***** Material provided

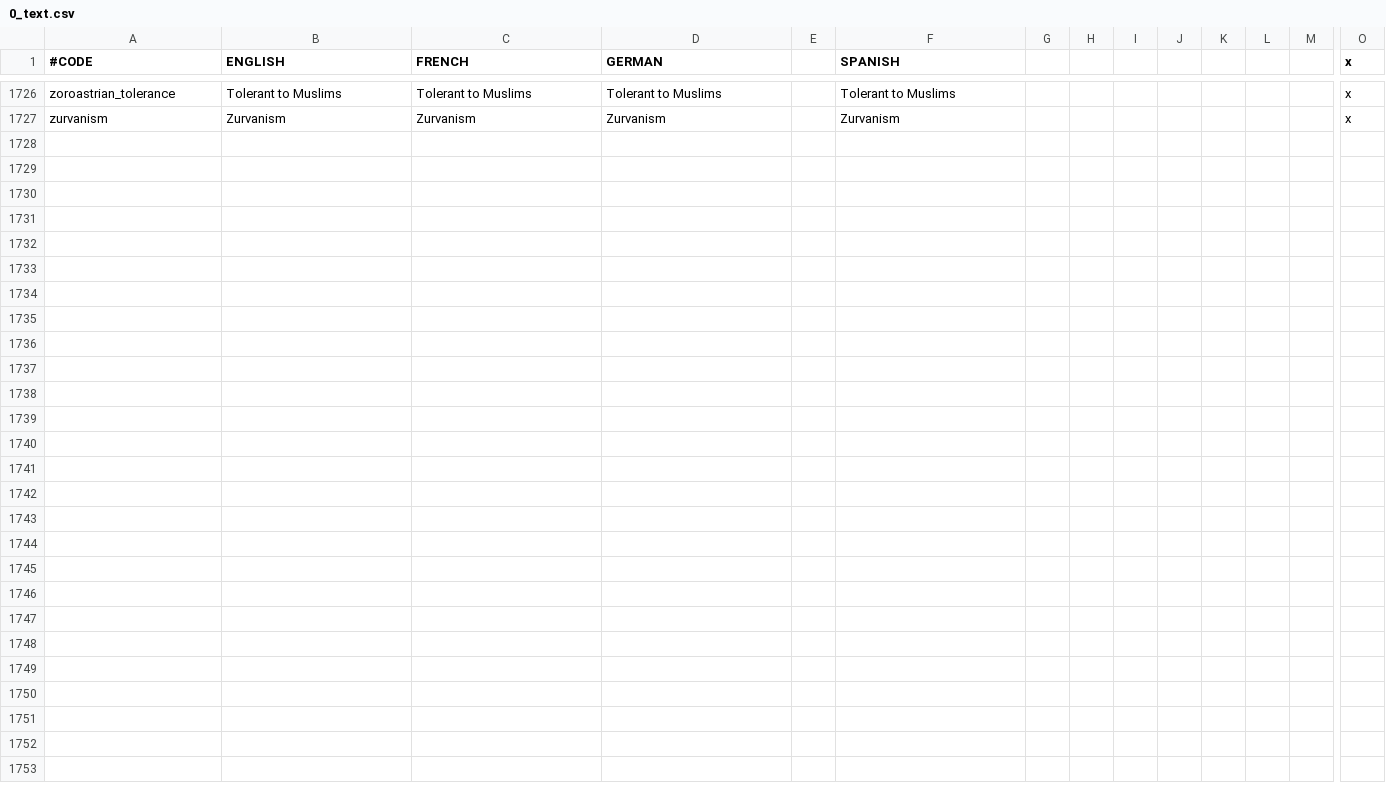
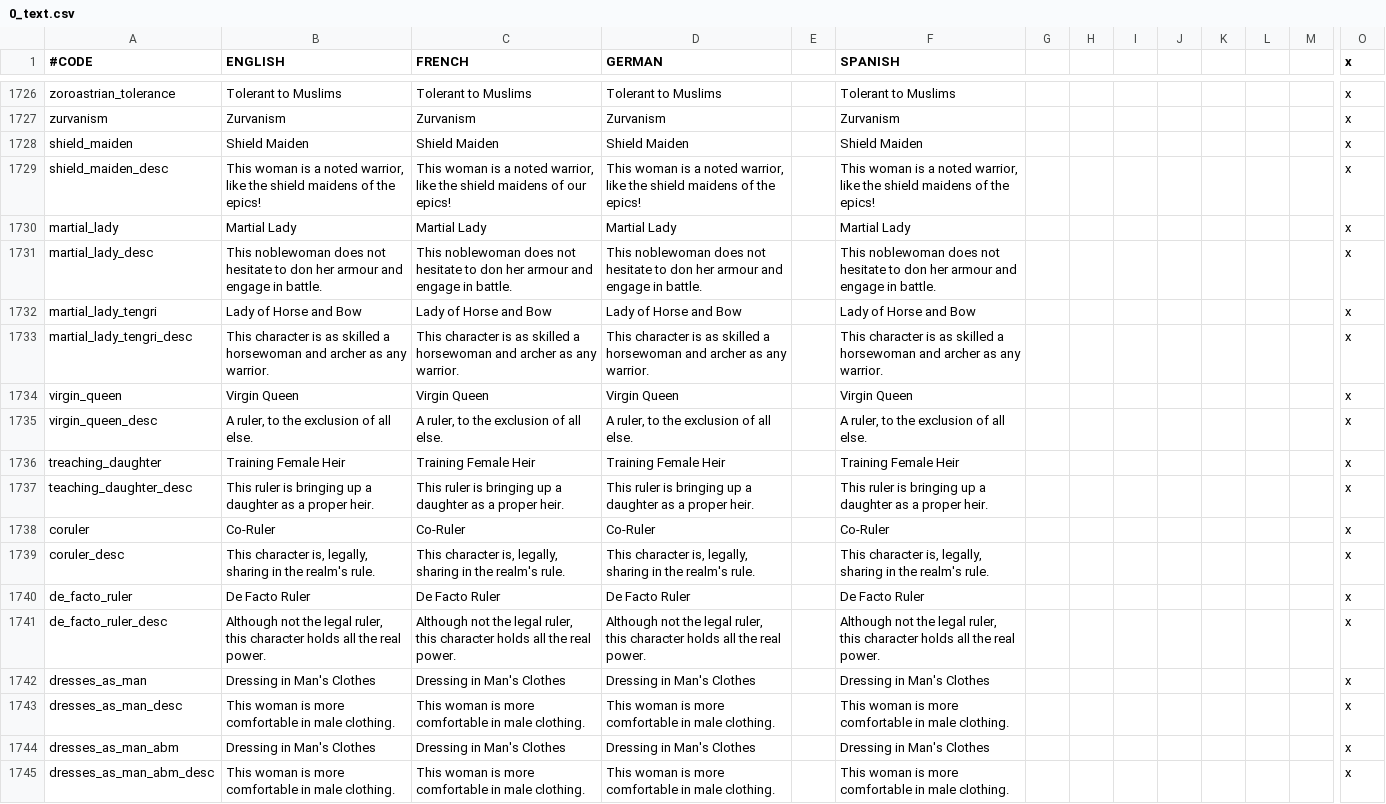
Before and after one commit to localiser/CK2Plus-Core, a CSV file: CK2Plus/localisation/0_text.csv, drawn as a sheet; only a part is shown, gaps mark what is left out; rows hold the shown columns only; the diff names each change by its address in the sheet, - before the commit and + after, or states it on an @@ line.

```diff
--- a/CK2Plus/localisation/0_text.csv
+++ b/CK2Plus/localisation/0_text.csv
+row 1728: shield_maiden | Shield Maiden | Shield Maiden | Shield Maiden |  | Shield Maiden |  |  |  |  |  |  |  | x
+row 1729: shield_maiden_desc | This woman is a noted warrior, like the shield maidens of the epics! | This woman is a noted warrior, like the shield maidens of our epics! | This woman is a noted warrior, like the shield maidens of the epics! |  | This woman is a noted warrior, like the shield maidens of the epics! |  |  |  |  |  |  |  | x
+row 1730: martial_lady | Martial Lady | Martial Lady | Martial Lady |  | Martial Lady |  |  |  |  |  |  |  | x
+row 1731: martial_lady_desc | This noblewoman does not hesitate to don her armour and engage in battle. | This noblewoman does not hesitate to don her armour and engage in battle. | This noblewoman does not hesitate to don her armour and engage in battle. |  | This noblewoman does not hesitate to don her armour and engage in battle. |  |  |  |  |  |  |  | x
+row 1732: martial_lady_tengri | Lady of Horse and Bow | Lady of Horse and Bow | Lady of Horse and Bow |  | Lady of Horse and Bow |  |  |  |  |  |  |  | x
+row 1733: martial_lady_tengri_desc | This character is as skilled a horsewoman and archer as any warrior. | This character is as skilled a horsewoman and archer as any warrior. | This character is as skilled a horsewoman and archer as any warrior. |  | This character is as skilled a horsewoman and archer as any warrior. |  |  |  |  |  |  |  | x
+row 1734: virgin_queen | Virgin Queen | Virgin Queen | Virgin Queen |  | Virgin Queen |  |  |  |  |  |  |  | x
+row 1735: virgin_queen_desc | A ruler, to the exclusion of all else. | A ruler, to the exclusion of all else. | A ruler, to the exclusion of all else. |  | A ruler, to the exclusion of all else. |  |  |  |  |  |  |  | x
+row 1736: treaching_daughter | Training Female Heir | Training Female Heir | Training Female Heir |  | Training Female Heir |  |  |  |  |  |  |  | x
+row 1737: teaching_daughter_desc | This ruler is bringing up a daughter as a proper heir. | This ruler is bringing up a daughter as a proper heir. | This ruler is bringing up a daughter as a proper heir. |  | This ruler is bringing up a daughter as a proper heir. |  |  |  |  |  |  |  | x
+row 1738: coruler | Co-Ruler | Co-Ruler | Co-Ruler |  | Co-Ruler |  |  |  |  |  |  |  | x
+row 1739: coruler_desc | This character is, legally, sharing in the realm's rule. | This character is, legally, sharing in the realm's rule. | This character is, legally, sharing in the realm's rule. |  | This character is, legally, sharing in the realm's rule. |  |  |  |  |  |  |  | x
+row 1740: de_facto_ruler | De Facto Ruler | De Facto Ruler | De Facto Ruler |  | De Facto Ruler |  |  |  |  |  |  |  | x
+row 1741: de_facto_ruler_desc | Although not the legal ruler, this character holds all the real power. | Although not the legal ruler, this character holds all the real power. | Although not the legal ruler, this character holds all the real power. |  | Although not the legal ruler, this character holds all the real power. |  |  |  |  |  |  |  | x
+row 1742: dresses_as_man | Dressing in Man's Clothes | Dressing in Man's Clothes | Dressing in Man's Clothes |  | Dressing in Man's Clothes |  |  |  |  |  |  |  | x
+row 1743: dresses_as_man_desc | This woman is more comfortable in male clothing. | This woman is more comfortable in male clothing. | This woman is more comfortable in male clothing. |  | This woman is more comfortable in male clothing. |  |  |  |  |  |  |  | x
+row 1744: dresses_as_man_abm | Dressing in Man's Clothes | Dressing in Man's Clothes | Dressing in Man's Clothes |  | Dressing in Man's Clothes |  |  |  |  |  |  |  | x
+row 1745: dresses_as_man_abm_desc | This woman is more comfortable in male clothing. | This woman is more comfortable in male clothing. | This woman is more comfortable in male clothing. |  | This woman is more comfortable in male clothing. |  |  |  |  |  |  |  | x
```
Also changed, not shown: 4 other files.
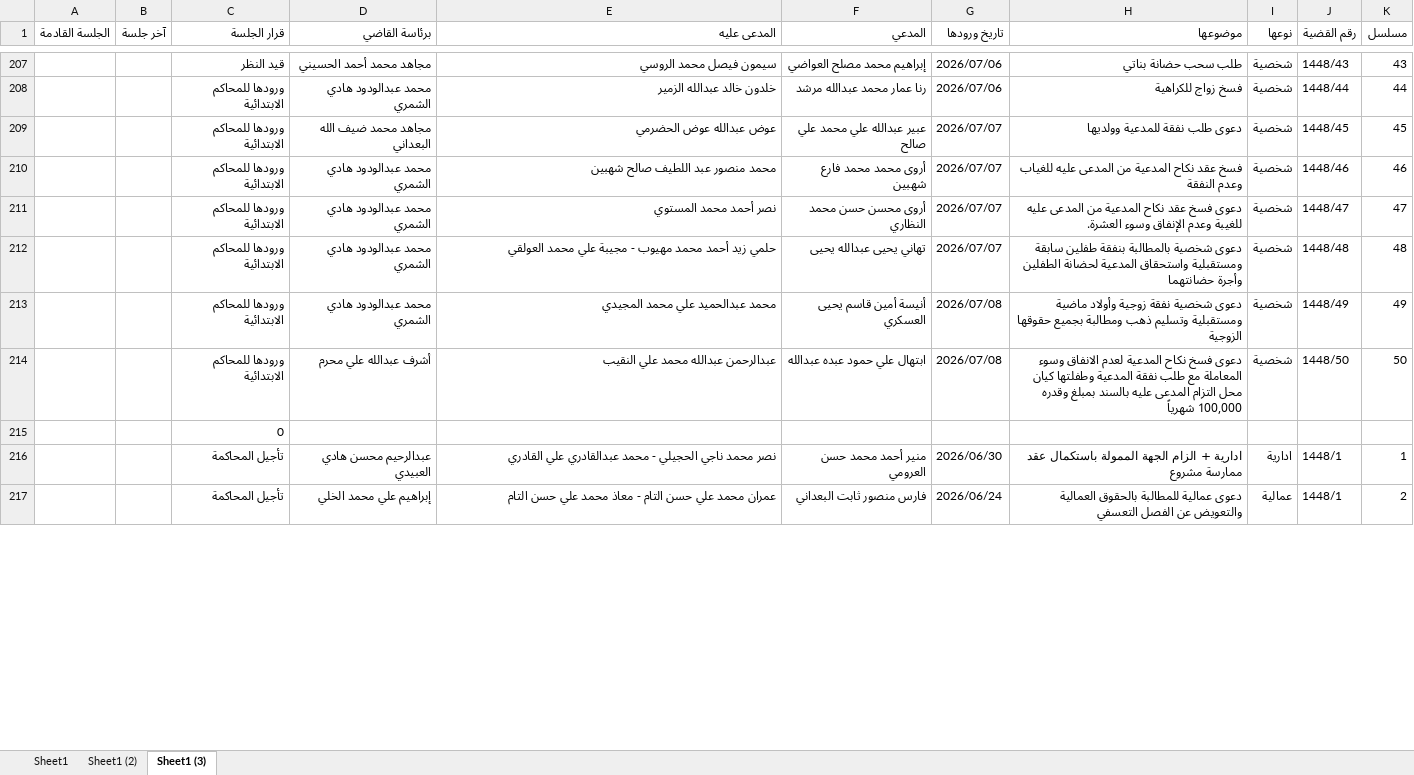
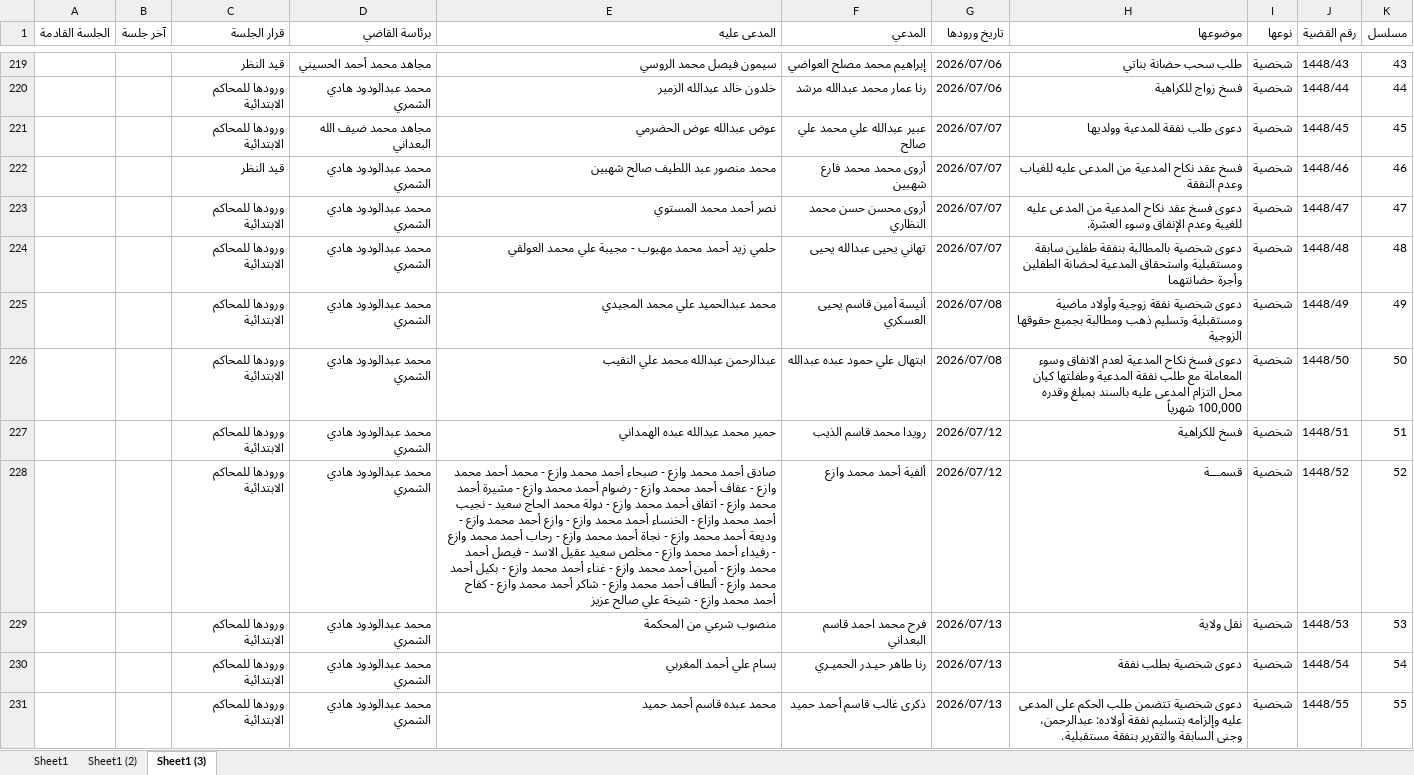
Before and after one commit to nabeel2026-eng/reports, an Excel workbook: all_court_data.xlsx, sheet Sheet1 (3), drawn as a sheet; only a part is shown, gaps mark what is left out; the shorter side is filled out with more unchanged rows; values as stored, in another font and other column widths than the file's, no cell formats; removed rows and columns are numbered as before the commit, all else as after; the diff covers the shown part only; the diff names each change by its address in the sheet, - before the commit and + after, or states it on an @@ line.

```diff
--- a/all_court_data.xlsx (sheet Sheet1 (3))
+++ b/all_court_data.xlsx (sheet Sheet1 (3))
-C222 (قرار الجلسة): ورودها للمحاكم الابتدائية
+C222 (قرار الجلسة): قيد النظر
-D226 (برئاسة القاضي): أشرف عبدالله علي محرم
+D226 (برئاسة القاضي): محمد عبدالودود هادي الشمري
-row 215:  |  | 0
+row 227:  |  | ورودها للمحاكم الابتدائية | محمد عبدالودود هادي الشمري | حمير محمد عبدالله عبده الهمداني | رويدا محمد قاسم الذيب | 2026/07/12 | فسخ للكراهية | شخصية | 1448/51 | 51
+row 228:  |  | ورودها للمحاكم الابتدائية | محمد عبدالودود هادي الشمري | صادق أحمد محمد وازع - صبحاء أحمد محمد وازع - محمد أحمد محمد وازع - عفاف أحمد محمد وازع - رضوام أحمد محمد وازع - مشيرة أحمد محمد وازع - اتفاق أحمد محمد وازع - دولة محمد الحاج سعيد - نجيب أحمد محمد وازاع - الخنساء أحمد محمد وازع - وازع أحمد محمد وازع - وديعة أحمد محمد وازع - نجاة أحمد محمد وازع - رحاب أحمد محمد وازع - رفيداء أحمد محمد وازع - مخلص سعيد عقيل الاسد - فيصل أحمد محمد وازع - أمين أحمد محمد وازع - غناء أحمد محمد وازع - بكيل أحمد محمد وازع - ألطاف أحمد محمد وازع - شاكر أحمد محمد وازع - كفاح أحمد محمد وازع - شيخة علي صالح عزيز | ألفية أحمد محمد وازع | 2026/07/12 | قسمـــة | شخصية | 1448/52 | 52
+row 229:  |  | ورودها للمحاكم الابتدائية | محمد عبدالودود هادي الشمري | منصوب شرعي من المحكمة | فرح محمد احمد قاسم البعداني | 2026/07/13 | نقل ولاية | شخصية | 1448/53 | 53
+row 230:  |  | ورودها للمحاكم الابتدائية | محمد عبدالودود هادي الشمري | بسام علي أحمد المغربي | رنا طاهر حيـدر الحميـري | 2026/07/13 | دعوى شخصية بطلب نفقة | شخصية | 1448/54 | 54
+row 231:  |  | ورودها للمحاكم الابتدائية | محمد عبدالودود هادي الشمري | محمد عبده قاسم أحمد حميد | ذكرى غالب قاسم أحمد حميد | 2026/07/13 | دعوى شخصية تتضمن طلب الحكم على المدعى عليه وإلزامه بتسليم نفقة أولاده: عبدالرحمن، وجنى السابقة والتقرير بنفقة مستقبلية. | شخصية | 1448/55 | 55
```
Also changed, not shown: 20 added rows, 4 removed rows and 90 edited cells elsewhere in this sheet, sheet Sheet1, sheet Sheet1 (2), cell formats.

**********

Description of the task:
The data above should be repeated in full and exactly, with no pictures carried over.

Task solution:
Before and after one commit to localiser/CK2Plus-Core, a CSV file: CK2Plus/localisation/0_text.csv, drawn as a sheet; only a part is shown, gaps mark what is left out; rows hold the shown columns only; the diff names each change by its address in the sheet, - before the commit and + after, or states it on an @@ line.

```diff
--- a/CK2Plus/localisation/0_text.csv
+++ b/CK2Plus/localisation/0_text.csv
+row 1728: shield_maiden | Shield Maiden | Shield Maiden | Shield Maiden |  | Shield Maiden |  |  |  |  |  |  |  | x
+row 1729: shield_maiden_desc | This woman is a noted warrior, like the shield maidens of the epics! | This woman is a noted warrior, like the shield maidens of our epics! | This woman is a noted warrior, like the shield maidens of the epics! |  | This woman is a noted warrior, like the shield maidens of the epics! |  |  |  |  |  |  |  | x
+row 1730: martial_lady | Martial Lady | Martial Lady | Martial Lady |  | Martial Lady |  |  |  |  |  |  |  | x
+row 1731: martial_lady_desc | This noblewoman does not hesitate to don her armour and engage in battle. | This noblewoman does not hesitate to don her armour and engage in battle. | This noblewoman does not hesitate to don her armour and engage in battle. |  | This noblewoman does not hesitate to don her armour and engage in battle. |  |  |  |  |  |  |  | x
+row 1732: martial_lady_tengri | Lady of Horse and Bow | Lady of Horse and Bow | Lady of Horse and Bow |  | Lady of Horse and Bow |  |  |  |  |  |  |  | x
+row 1733: martial_lady_tengri_desc | This character is as skilled a horsewoman and archer as any warrior. | This character is as skilled a horsewoman and archer as any warrior. | This character is as skilled a horsewoman and archer as any warrior. |  | This character is as skilled a horsewoman and archer as any warrior. |  |  |  |  |  |  |  | x
+row 1734: virgin_queen | Virgin Queen | Virgin Queen | Virgin Queen |  | Virgin Queen |  |  |  |  |  |  |  | x
+row 1735: virgin_queen_desc | A ruler, to the exclusion of all else. | A ruler, to the exclusion of all else. | A ruler, to the exclusion of all else. |  | A ruler, to the exclusion of all else. |  |  |  |  |  |  |  | x
+row 1736: treaching_daughter | Training Female Heir | Training Female Heir | Training Female Heir |  | Training Female Heir |  |  |  |  |  |  |  | x
+row 1737: teaching_daughter_desc | This ruler is bringing up a daughter as a proper heir. | This ruler is bringing up a daughter as a proper heir. | This ruler is bringing up a daughter as a proper heir. |  | This ruler is bringing up a daughter as a proper heir. |  |  |  |  |  |  |  | x
+row 1738: coruler | Co-Ruler | Co-Ruler | Co-Ruler |  | Co-Ruler |  |  |  |  |  |  |  | x
+row 1739: coruler_desc | This character is, legally, sharing in the realm's rule. | This character is, legally, sharing in the realm's rule. | This character is, legally, sharing in the realm's rule. |  | This character is, legally, sharing in the realm's rule. |  |  |  |  |  |  |  | x
+row 1740: de_facto_ruler | De Facto Ruler | De Facto Ruler | De Facto Ruler |  | De Facto Ruler |  |  |  |  |  |  |  | x
+row 1741: de_facto_ruler_desc | Although not the legal ruler, this character holds all the real power. | Although not the legal ruler, this character holds all the real power. | Although not the legal ruler, this character holds all the real power. |  | Although not the legal ruler, this character holds all the real power. |  |  |  |  |  |  |  | x
+row 1742: dresses_as_man | Dressing in Man's Clothes | Dressing in Man's Clothes | Dressing in Man's Clothes |  | Dressing in Man's Clothes |  |  |  |  |  |  |  | x
+row 1743: dresses_as_man_desc | This woman is more comfortable in male clothing. | This woman is more comfortable in male clothing. | This woman is more comfortable in male clothing. |  | This woman is more comfortable in male clothing. |  |  |  |  |  |  |  | x
+row 1744: dresses_as_man_abm | Dressing in Man's Clothes | Dressing in Man's Clothes | Dressing in Man's Clothes |  | Dressing in Man's Clothes |  |  |  |  |  |  |  | x
+row 1745: dresses_as_man_abm_desc | This woman is more comfortable in male clothing. | This woman is more comfortable in male clothing. | This woman is more comfortable in male clothing. |  | This woman is more comfortable in male clothing. |  |  |  |  |  |  |  | x
```
Also changed, not shown: 4 other files.
Before and after one commit to nabeel2026-eng/reports, an Excel workbook: all_court_data.xlsx, sheet Sheet1 (3), drawn as a sheet; only a part is shown, gaps mark what is left out; the shorter side is filled out with more unchanged rows; values as stored, in another font and other column widths than the file's, no cell formats; removed rows and columns are numbered as before the commit, all else as after; the diff covers the shown part only; the diff names each change by its address in the sheet, - before the commit and + after, or states it on an @@ line.

```diff
--- a/all_court_data.xlsx (sheet Sheet1 (3))
+++ b/all_court_data.xlsx (sheet Sheet1 (3))
-C222 (قرار الجلسة): ورودها للمحاكم الابتدائية
+C222 (قرار الجلسة): قيد النظر
-D226 (برئاسة القاضي): أشرف عبدالله علي محرم
+D226 (برئاسة القاضي): محمد عبدالودود هادي الشمري
-row 215:  |  | 0
+row 227:  |  | ورودها للمحاكم الابتدائية | محمد عبدالودود هادي الشمري | حمير محمد عبدالله عبده الهمداني | رويدا محمد قاسم الذيب | 2026/07/12 | فسخ للكراهية | شخصية | 1448/51 | 51
+row 228:  |  | ورودها للمحاكم الابتدائية | محمد عبدالودود هادي الشمري | صادق أحمد محمد وازع - صبحاء أحمد محمد وازع - محمد أحمد محمد وازع - عفاف أحمد محمد وازع - رضوام أحمد محمد وازع - مشيرة أحمد محمد وازع - اتفاق أحمد محمد وازع - دولة محمد الحاج سعيد - نجيب أحمد محمد وازاع - الخنساء أحمد محمد وازع - وازع أحمد محمد وازع - وديعة أحمد محمد وازع - نجاة أحمد محمد وازع - رحاب أحمد محمد وازع - رفيداء أحمد محمد وازع - مخلص سعيد عقيل الاسد - فيصل أحمد محمد وازع - أمين أحمد محمد وازع - غناء أحمد محمد وازع - بكيل أحمد محمد وازع - ألطاف أحمد محمد وازع - شاكر أحمد محمد وازع - كفاح أحمد محمد وازع - شيخة علي صالح عزيز | ألفية أحمد محمد وازع | 2026/07/12 | قسمـــة | شخصية | 1448/52 | 52
+row 229:  |  | ورودها للمحاكم الابتدائية | محمد عبدالودود هادي الشمري | منصوب شرعي من المحكمة | فرح محمد احمد قاسم البعداني | 2026/07/13 | نقل ولاية | شخصية | 1448/53 | 53
+row 230:  |  | ورودها للمحاكم الابتدائية | محمد عبدالودود هادي الشمري | بسام علي أحمد المغربي | رنا طاهر حيـدر الحميـري | 2026/07/13 | دعوى شخصية بطلب نفقة | شخصية | 1448/54 | 54
+row 231:  |  | ورودها للمحاكم الابتدائية | محمد عبدالودود هادي الشمري | محمد عبده قاسم أحمد حميد | ذكرى غالب قاسم أحمد حميد | 2026/07/13 | دعوى شخصية تتضمن طلب الحكم على المدعى عليه وإلزامه بتسليم نفقة أولاده: عبدالرحمن، وجنى السابقة والتقرير بنفقة مستقبلية. | شخصية | 1448/55 | 55
```
Also changed, not shown: 20 added rows, 4 removed rows and 90 edited cells elsewhere in this sheet, sheet Sheet1, sheet Sheet1 (2), cell formats.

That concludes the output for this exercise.